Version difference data
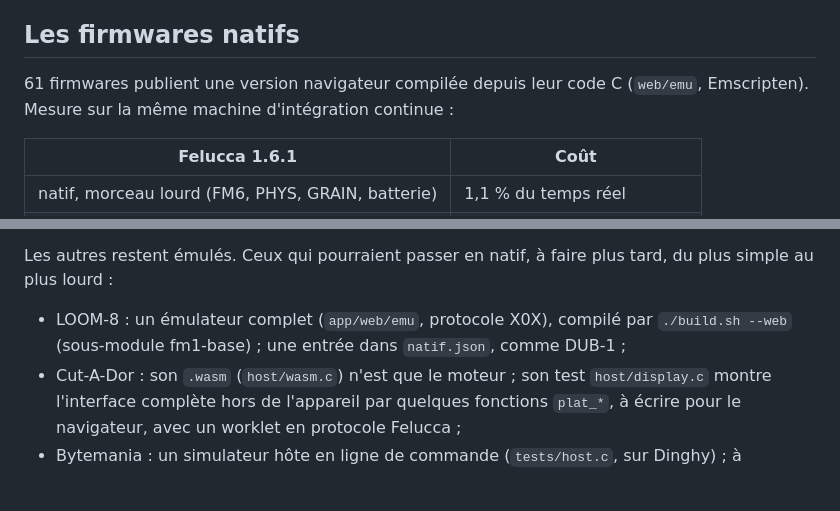
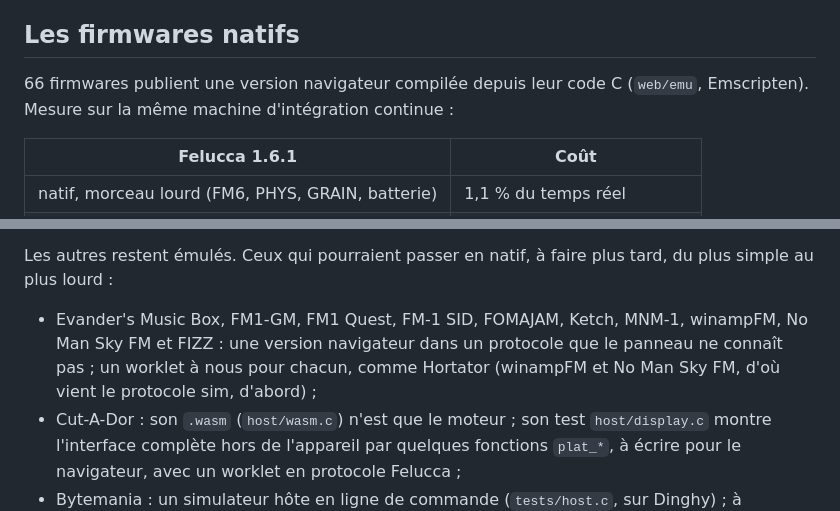
Before and after one commit to Ninjathune-Human/Fm1, a Markdown page: docs/performance.md, 2 parts joined by grey strips. Drawn GitHub-style; blank space fills up the shorter version.

Commit message:
Performances : 66 natifs, et les suivants possibles
Co-Authored-By: Claude Opus 5.5 <noreply@anthropic.com>
Claude-Session: https://claude.ai/code/session_01AAmNf3yUYzuuHu37Hoddsj

```diff
--- a/docs/performance.md
+++ b/docs/performance.md
@@ -32,7 +32,7 @@ Gain estimé : 20 à 40 %, pas un ordre de grandeur.
 
 ## Les firmwares natifs
 
-61 firmwares publient une version navigateur compilée depuis leur code C (`web/emu`, Emscripten). Mesure sur la même machine d'intégration continue :
+66 firmwares publient une version navigateur compilée depuis leur code C (`web/emu`, Emscripten). Mesure sur la même machine d'intégration continue :
 
 | Felucca 1.6.1 | Coût |
 |---|---|
@@ -45,7 +45,7 @@ L'action GitHub compile chacun des 61 depuis ses sources, au commit noté dans `
 
 Les autres restent émulés. Ceux qui pourraient passer en natif, à faire plus tard, du plus simple au plus lourd :
 
-- LOOM-8 : un émulateur complet (`app/web/emu`, protocole X0X), compilé par `./build.sh --web` (sous-module fm1-base) ; une entrée dans `natif.json`, comme DUB-1 ;
+- Evander's Music Box, FM1-GM, FM1 Quest, FM-1 SID, FOMAJAM, Ketch, MNM-1, winampFM, No Man Sky FM et FIZZ : une version navigateur dans un protocole que le panneau ne connaît pas ; un worklet à nous pour chacun, comme Hortator (winampFM et No Man Sky FM, d'où vient le protocole sim, d'abord) ;
 - Cut-A-Dor : son `.wasm` (`host/wasm.c`) n'est que le moteur ; son test `host/display.c` montre l'interface complète hors de l'appareil par quelques fonctions `plat_*`, à écrire pour le navigateur, avec un worklet en protocole Felucca ;
 - Bytemania : un simulateur hôte en ligne de commande (`tests/host.c`, sur Dinghy) ; à remplacer par une adaptation navigateur dérivée de celle de frodhes, en coroutine Asyncify ;
 - Mycelium : ses sources dans un zip, un dérivé de SLOOP et de Felucca (`tests/hostsim.c`) ; y greffer le `felucca_web.c` de Felucca, selon l'écart des versions ;
```
Also changed, not shown: other parts of docs/performance.md (+1 -1 lines).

→ **What to produce**
Identify every line above with the string "docs" in it. Copy those lines.

→ **Finished exercise**
Before and after one commit to Ninjathune-Human/Fm1, a Markdown page: docs/performance.md, 2 parts joined by grey strips. Drawn GitHub-style; blank space fills up the shorter version.
--- a/docs/performance.md
+++ b/docs/performance.md
Also changed, not shown: other parts of docs/performance.md (+1 -1 lines).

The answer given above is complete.